The True Story of Ada

Essentially a political essay.

I Have a Feeling We're Not In Emerald City Anymore by Henry G. Baker or The True Story of Ada, his conjecture on why Ada was conceived to be inherently dysfunctional. A joke? Even in this case is so realistic...


[..] By piecing together information from unclassified documents, we are now able--for the first time--to bring you the real story of the Ada Project, whose secrecy, scope and cost rival those of the Manhattan Project. [..]

[..] the US was facing a `Software Gap' with the Soviets. According to [Davis78], the Soviets had "one of the most potent mathematical communities in the world":

To an unusual extent, software productivity is a research and development activity, and thus it benefits from a relative Soviet strength. ... Thus software would appear to have some relative advantages over hardware, even within the scope of Soviet R&D. ...One of the reasons mathematics has done so well in the Soviet Union is that it is relatively insensitive to the constraints [of high quality materials]... Software may have a similar advantage as long as it can operate within local hardware limitations. [Davis78; emphasis supplied]

Although Soviet computer hardware was inferior, particularly in memory technology (typical Soviet computers had only a few hundred Kbytes of core and a few tens of Mbytes of disk), Soviet software ingenuity might make their hardware disadvantage moot:

The availability of ES hardware has resulted in something of a ... software explosion... [Davis78]

Even more troubling were reports of incredible software productivity from US projects using languages like Lisp, APL, Prolog, Smalltalk and Forth. Entire robotic planning systems with natural language and graphics interfaces were programmed by just one or two people in Lisp. Reams of PL/I code were replaced by a single line of APL. Prolog obsoleted a generation of Cobol programmers. Smalltalk and Logo were taught to children, and raised the spectre of a 12-year-old outproducing a dozen beltway bandits. Perhaps most troubling of all was Forth, with its ability to very quickly program substantial real-time systems that took insignificant amounts of memory.

This software "productivity explosion" threatened the very axiom of American military might--that more is better, and a whole lot more is a whole lot better. Software productivity was expanding faster than software demand, and the trends predicted that by 1997 entire avionics systems would be programmed by a single hacker in sandals, love beads and a pony tail. It looked like a handful of Soviet super-programmers using these powerful new languages might wipe out any advantage from American hardware prowess.

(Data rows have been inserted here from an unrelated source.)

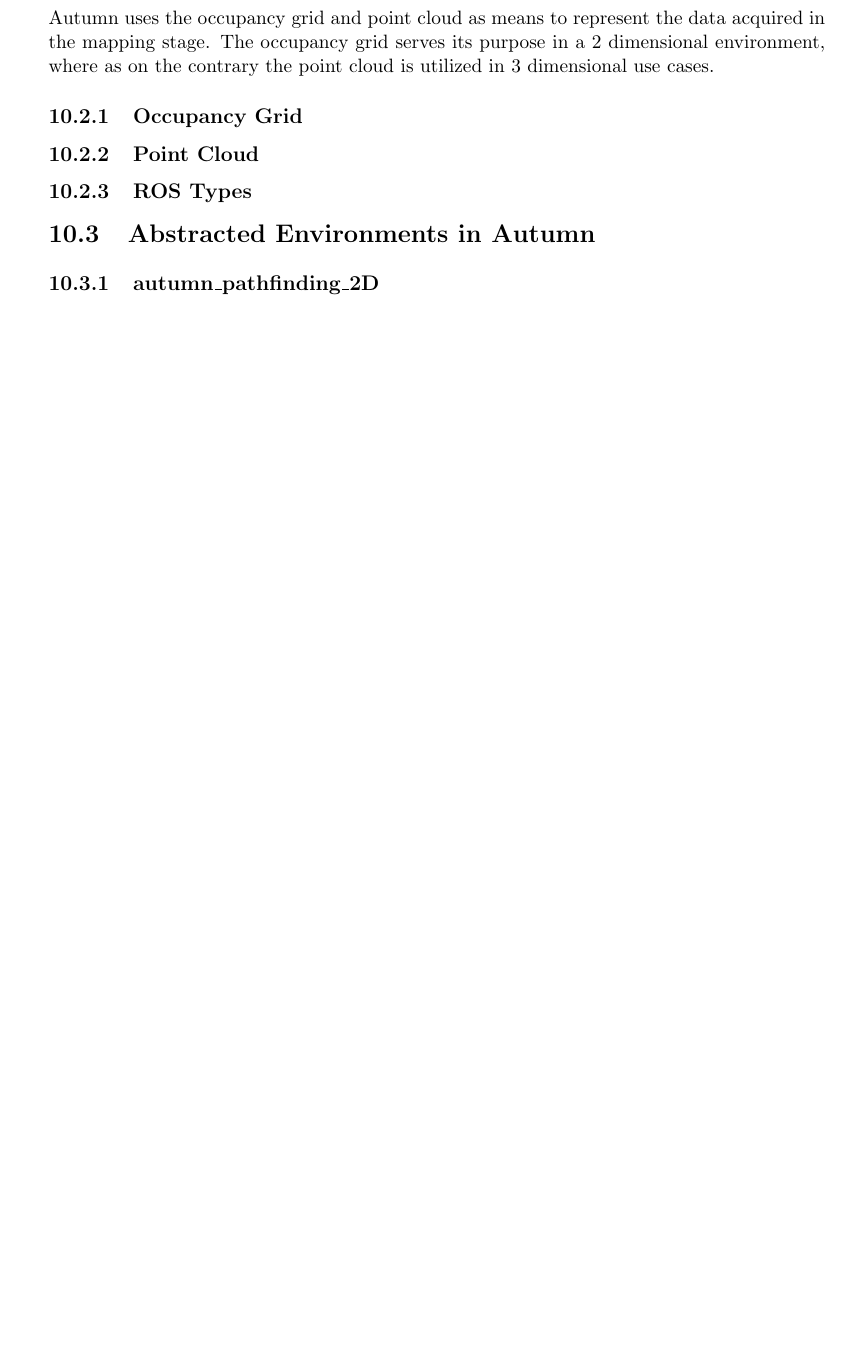
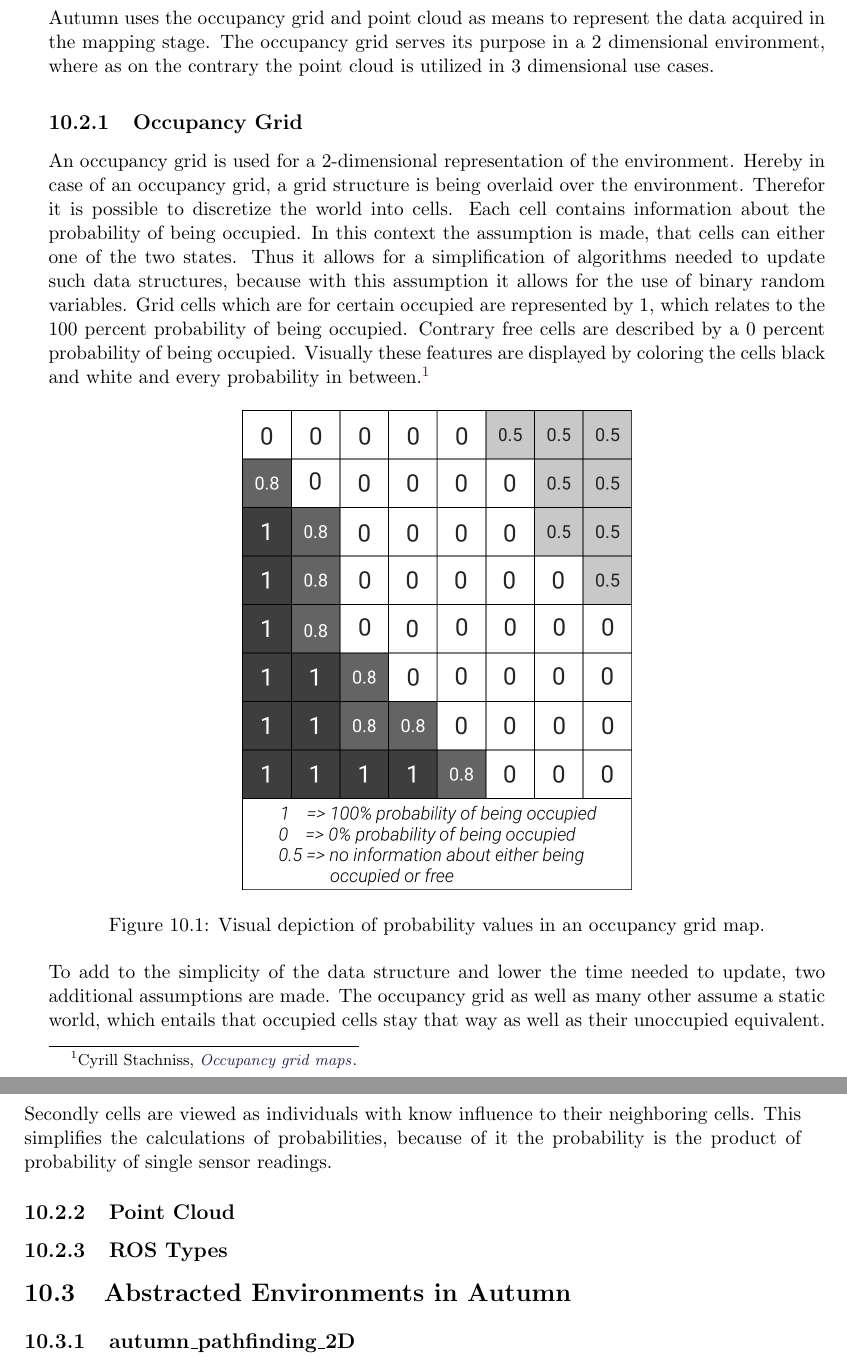
Before and after one commit to LeskovarLukas/Autumn-Doc, a LaTeX thesis (main.tex, which reads sections/abstract_enviroment.tex): part of page 38 of 70 before the commit and two parts of pages 38 and 39 of 71 after it, the two joined at a grey line, cut so that both start at the same text, the shorter picture padded with empty space. Compiled offline with pdfLaTeX.

Commit message:
occupancy grid section

```diff
--- a/sections/abstract_enviroment.tex
+++ b/sections/abstract_enviroment.tex
@@ -15,6 +15,16 @@ To be able to utilize the information provided, there need to be the capability
 Autumn uses the occupancy grid and point cloud as means to represent the data acquired in the mapping stage. The occupancy grid serves its purpose in a 2 dimensional environment, where as on the contrary the point cloud is utilized in 3 dimensional use cases.
 
 \subsection{Occupancy Grid}
+An occupancy grid is used for a 2-dimensional representation of the environment. Hereby in case of an occupancy grid, a grid structure is being overlaid over the environment. Therefor it is possible to discretize the world into cells. Each cell contains information about the probability of being occupied. In this context the assumption is made, that cells can either one of the two states. Thus it allows for a simplification of algorithms needed to update such data structures, because with this assumption it allows for the use of binary random variables. Grid cells which are for certain occupied are represented by 1, which relates to the 100 percent probability of being occupied. Contrary free cells are described by a 0 percent probability of being occupied. Visually these features are displayed by coloring the cells black and white and every probability in between.\footcite{OccupancyGridMaps2020}
+
+\begin{figure}[h]
+	\centering
+	\includegraphics[width=0.5\linewidth]{img/OccupancyGridCells}
+	\caption{Visual depiction of probability values in an occupancy grid map.}
+	\label{fig:abstract_environments_occupancyCells}
+\end{figure}
+
+To add to the simplicity of the data structure and lower the time needed to update, two additional assumptions are made. The occupancy grid as well as many other assume a static world, which entails that occupied cells stay that way as well as their unoccupied equivalent. Secondly cells are viewed as individuals with know influence to their neighboring cells. This simplifies the calculations of probabilities, because of it the probability is the product of probability of single sensor readings.
 
 \subsection{Point Cloud}
 
```
Also changed, not shown: main.bib (+8 -1 lines), img/OccupancyGridCells.png (added).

The American military could not afford to ignore this Soviet software threat. Although the massive post-Sputnik spending to upgrade American education had produced some early success, SAT scores soon peaked and began a sickening decline. Joe Geek might not be able to compete mano-a-mano with Ivan Geek.


Even knowledge of the Ada Project's name required the highest clearances and a need-to-know. The code name itself was an inside joke: Ada Augusta, Countess of Lovelace, was a famous armchair programmer/system architect who never in her entire life had gotten a single program to compile, link, or run. {An analogous joke would be giving an Air Force plane the name "Kiwi," after a flightless bird.} Ada's code name was finally declassified--extensive research had shown that no one ever got the inside joke. {`Project Ada' was not the first name suggested; `Project Potemkin' was rejected when it was realized that Soviets might recognize this old Russian ruse.}

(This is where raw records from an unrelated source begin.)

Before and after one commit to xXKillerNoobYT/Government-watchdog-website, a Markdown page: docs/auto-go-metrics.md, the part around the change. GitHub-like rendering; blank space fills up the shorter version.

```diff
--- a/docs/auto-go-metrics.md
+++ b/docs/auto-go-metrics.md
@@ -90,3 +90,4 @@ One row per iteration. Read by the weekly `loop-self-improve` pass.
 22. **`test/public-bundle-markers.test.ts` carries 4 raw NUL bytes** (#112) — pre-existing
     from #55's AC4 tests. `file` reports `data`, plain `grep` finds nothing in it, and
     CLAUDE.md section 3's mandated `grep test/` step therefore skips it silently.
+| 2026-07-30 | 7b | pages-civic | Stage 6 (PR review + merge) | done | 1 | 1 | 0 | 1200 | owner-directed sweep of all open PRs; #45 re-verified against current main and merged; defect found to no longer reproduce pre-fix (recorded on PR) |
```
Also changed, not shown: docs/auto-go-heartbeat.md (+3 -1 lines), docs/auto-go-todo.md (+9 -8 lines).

We now know that the Ada Project was very successful. Ivan accepted the Ada wizards' humbuggering at face value. At the time of the Fall of Communism, a number of Soviet Ada projects were under way, and afterwards, at least one Soviet Ada compiler was offered for commercial sale over the Internet.

Now that the Wicked Witch of the East is dead, the wizards have finally allowed Ada to evolve into Ada9X, which fixed some of Ada's more egregious dysfunctions. However, even today the brilliance of Ada's original conception still shines brightly through.

That the Ada Project was able to keep its secret for 20 years is a tribute to the dedication and resourcefulness of the wizards of Ada. It wasn't easy being Green--those associated with the Ada Project withstood great criticism and still managed to keep a straight face. The Ada Project cost billions and billions in direct and indirect costs, but who can argue with the result? All of us owe a great debt of gratitude to those in the Ada Project who helped keep America free. We agree with Churchill: "Never in the field of human conflict was so much owed by so many to so few."


The Cold War is gone but... [more to come]

This page is linked from: Ada